As summer winds down, parents begin to focus on the many back-to-school tasks ahead of them. The to-do-list may already feel long, but parents should commit to adding one more item: This year, take personal responsibility for feeding your children.
Some may be surprised that such an addition is necessary: Aren’t parents already performing this basic task? The truth is that, tempted by promises of “healthy” school meals, many moms and dads have been swayed to cede this responsibility to their local school. Many schools serve not just lunch but three meals a day so it’s not unusual for kids to be primarily fed, not at home, but in a cafeteria setting.
Sadly, government has applauded, even encouraged, this trend. The goal of the Healthy, Hunger Free Kids Act of 2010 wasn’t just to improve the quality of food served, but also to increase the number of children eating school lunches. Upon its passage, policymakers on both sides of the aisle praised the bill, but two years later, school lunches haven’t improved much and may have gotten worse.
Stories abound of massive waste, irritated and still-hungry children who refuse to eat the “new and improved” meals, and a thriving black market of snacks brought in from outside the schools. Vending machines have been stripped of the foods kids like to eat too.
Notwithstanding the overall student dissatisfaction with these new school meals, enrollment in the program has increased. Today, a whopping 32 million children receive school meals and these numbers are expected to rise even more due to a provision in the new law that allows children to be automatically enrolled in the program.
Taxpayers should note that the kids eating these meals aren’t all from needy families who can’t afford to pack a school lunch. In fact, middle-class and even affluent parents make use of government-subsidized school meals for their own convenience. The public should ask themselves: In an era of explosive government debt, calls for sequestration and shared sacrifice, why are taxpayers being asked to pay for parents who can’t find the time (literally, a few minutes) to make a homemade lunch for their school-aged children?
The breakdown of just who eats these meals bears this out. Of the five billion meals served during the 2011-12 school year, 33 percent were paid in full — meaning a large percentage of the kids eating these meals didn’t need or qualify for a free or reduced cost meal. In other words, these are kids whose parents can afford to pack them a lunch. According to the School Nutrition Association, on average, full priced school lunch costs $2.08. While that might seem reasonable, that’s a pretty high price to pay if kids won’t eat what’s being served.
Before anyone suggests making a homemade lunch is too hard or more expensive, consider the meals designed for those who subscribe to MOMables, an online service providing parents low-cost, easy to make, yet creative and nutritious homemade lunch options.
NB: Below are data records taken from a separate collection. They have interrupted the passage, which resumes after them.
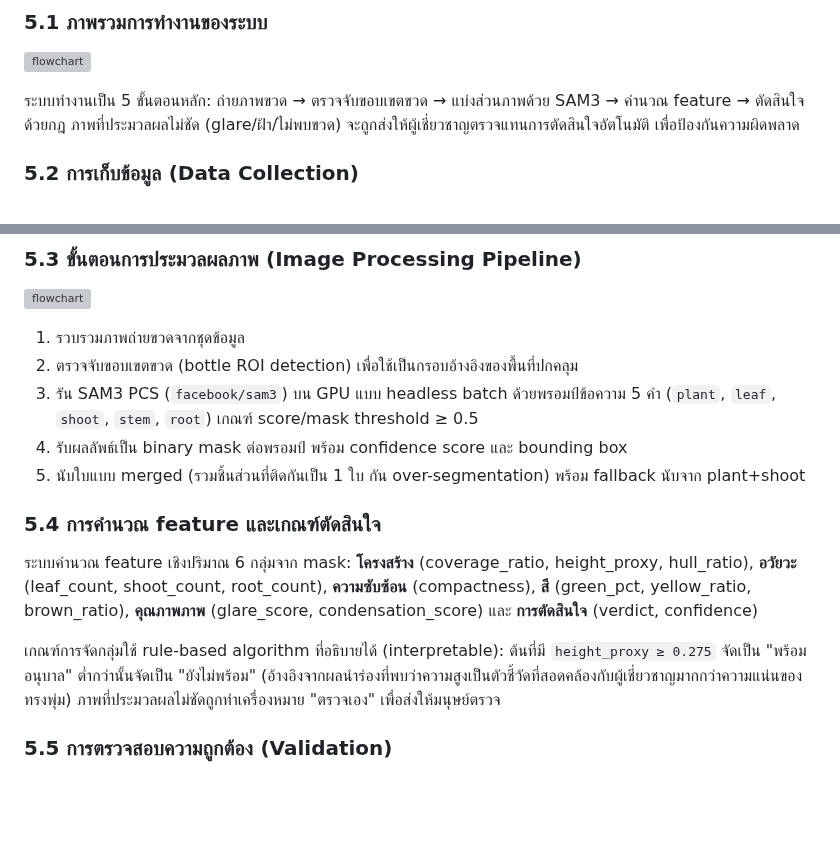
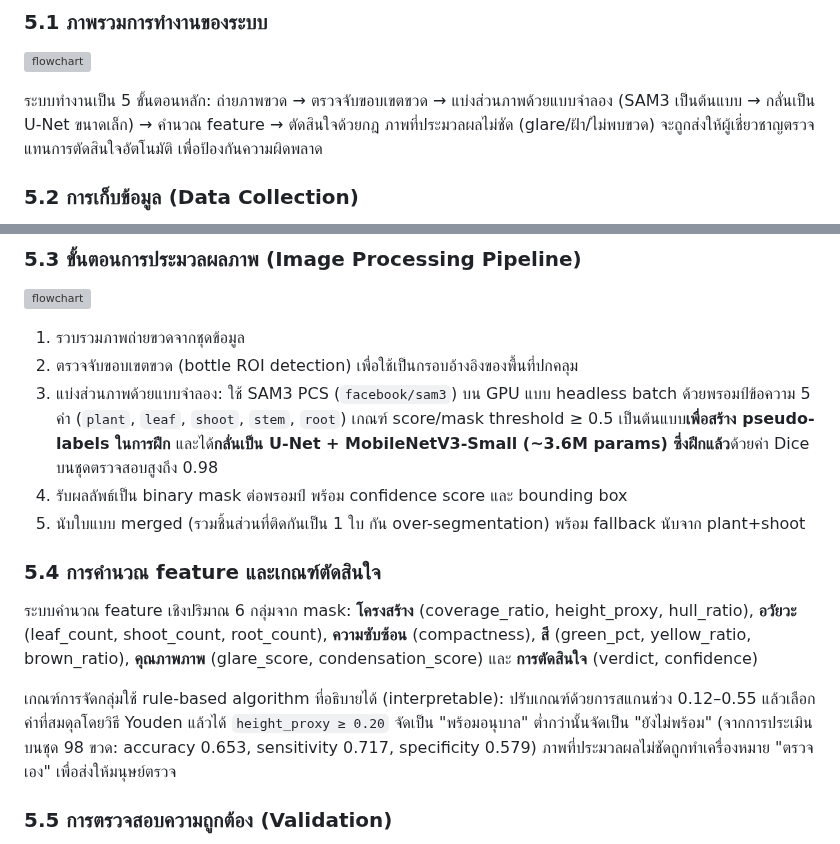
Before and after one commit to peeradon4778/VitroVision, a Markdown page: docs/proposal_ysc.md, 2 parts joined by grey strips. GitHub-like rendering; blank space fills up the shorter version; grey boxes are pictures that could not be loaded.

```diff
--- a/docs/proposal_ysc.md
+++ b/docs/proposal_ysc.md
@@ -97,7 +97,7 @@
 
 ![flowchart](docs/assets/flow_overview.png)
 
-ระบบทำงานเป็น 5 ขั้นตอนหลัก: ถ่ายภาพขวด → ตรวจจับขอบเขตขวด → แบ่งส่วนภาพด้วย SAM3 → คำนวณ feature → ตัดสินใจด้วยกฎ ภาพที่ประมวลผลไม่ชัด (glare/ฝ้า/ไม่พบขวด) จะถูกส่งให้ผู้เชี่ยวชาญตรวจแทนการตัดสินใจอัตโนมัติ เพื่อป้องกันความผิดพลาด
+ระบบทำงานเป็น 5 ขั้นตอนหลัก: ถ่ายภาพขวด → ตรวจจับขอบเขตขวด → แบ่งส่วนภาพด้วยแบบจำลอง (SAM3 เป็นต้นแบบ → กลั่นเป็น U-Net ขนาดเล็ก) → คำนวณ feature → ตัดสินใจด้วยกฎ ภาพที่ประมวลผลไม่ชัด (glare/ฝ้า/ไม่พบขวด) จะถูกส่งให้ผู้เชี่ยวชาญตรวจแทนการตัดสินใจอัตโนมัติ เพื่อป้องกันความผิดพลาด
 
 ### 5.2 การเก็บข้อมูล (Data Collection)
 
@@ -111,7 +111,7 @@
 
 1. รวบรวมภาพถ่ายขวดจากชุดข้อมูล
 2. ตรวจจับขอบเขตขวด (bottle ROI detection) เพื่อใช้เป็นกรอบอ้างอิงของพื้นที่ปกคลุม
-3. รัน SAM3 PCS (`facebook/sam3`) บน GPU แบบ headless batch ด้วยพรอมป์ข้อความ 5 คำ (`plant`, `leaf`, `shoot`, `stem`, `root`) เกณฑ์ score/mask threshold ≥ 0.5
+3. แบ่งส่วนภาพด้วยแบบจำลอง: ใช้ SAM3 PCS (`facebook/sam3`) บน GPU แบบ headless batch ด้วยพรอมป์ข้อความ 5 คำ (`plant`, `leaf`, `shoot`, `stem`, `root`) เกณฑ์ score/mask threshold ≥ 0.5 เป็นต้นแบบ**เพื่อสร้าง pseudo-labels ในการฝึก** และได้**กลั่นเป็น U-Net + MobileNetV3-Small (~3.6M params) ซึ่งฝึกแล้ว**ด้วยค่า Dice บนชุดตรวจสอบสูงถึง 0.98
 4. รับผลลัพธ์เป็น binary mask ต่อพรอมป์ พร้อม confidence score และ bounding box
 5. นับใบแบบ merged (รวมชิ้นส่วนที่ติดกันเป็น 1 ใบ กัน over-segmentation) พร้อม fallback นับจาก plant+shoot
 
@@ -119,7 +119,7 @@
 
 ระบบคำนวณ feature เชิงปริมาณ 6 กลุ่มจาก mask: **โครงสร้าง** (coverage_ratio, height_proxy, hull_ratio), **อวัยวะ** (leaf_count, shoot_count, root_count), **ความซับซ้อน** (compactness), **สี** (green_pct, yellow_ratio, brown_ratio), **คุณภาพภาพ** (glare_score, condensation_score) และ **การตัดสินใจ** (verdict, confidence)
 
-เกณฑ์การจัดกลุ่มใช้ rule-based algorithm ที่อธิบายได้ (interpretable): ต้นที่มี `height_proxy ≥ 0.275` จัดเป็น "พร้อมอนุบาล" ต่ำกว่านั้นจัดเป็น "ยังไม่พร้อม" (อ้างอิงจากผลนำร่องที่พบว่าความสูงเป็นตัวชี้วัดที่สอดคล้องกับผู้เชี่ยวชาญมากกว่าความแน่นของทรงพุ่ม) ภาพที่ประมวลผลไม่ชัดถูกทำเครื่องหมาย "ตรวจเอง" เพื่อส่งให้มนุษย์ตรวจ
+เกณฑ์การจัดกลุ่มใช้ rule-based algorithm ที่อธิบายได้ (interpretable): ปรับเกณฑ์ด้วยการสแกนช่วง 0.12–0.55 แล้วเลือกค่าที่สมดุลโดยวิธี Youden แล้วได้ `height_proxy ≥ 0.20` จัดเป็น "พร้อมอนุบาล" ต่ำกว่านั้นจัดเป็น "ยังไม่พร้อม" (จากการประเมินบนชุด 98 ขวด: accuracy 0.653, sensitivity 0.717, specificity 0.579) ภาพที่ประมวลผลไม่ชัดถูกทำเครื่องหมาย "ตรวจเอง" เพื่อส่งให้มนุษย์ตรวจ
 
 ### 5.5 การตรวจสอบความถูกต้อง (Validation)
 
```
Also changed, not shown: docs/abstract_sims_final.md (+1 -1 lines).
The MOMables Turkey & Cheese Quiche menu item costs just $1.82, the Grilled Avocado and Hummus Sandwich comes in at $1.87, and the Berry Wrap is only $1.74. Each of these menu items includes a large serving of fruit and vegetables on the side.
How does MOMables keep the lunch items costs down while using fresh ingredients? The trick is in the planning. MOMables helps parents utilize dinner leftovers and repurpose them for lunch, suggests parents pack meals ahead of time, thus eliminating the morning scramble, and uses flexible meal plans where substitutions for eating preferences can be made (not the case in the cafeteria).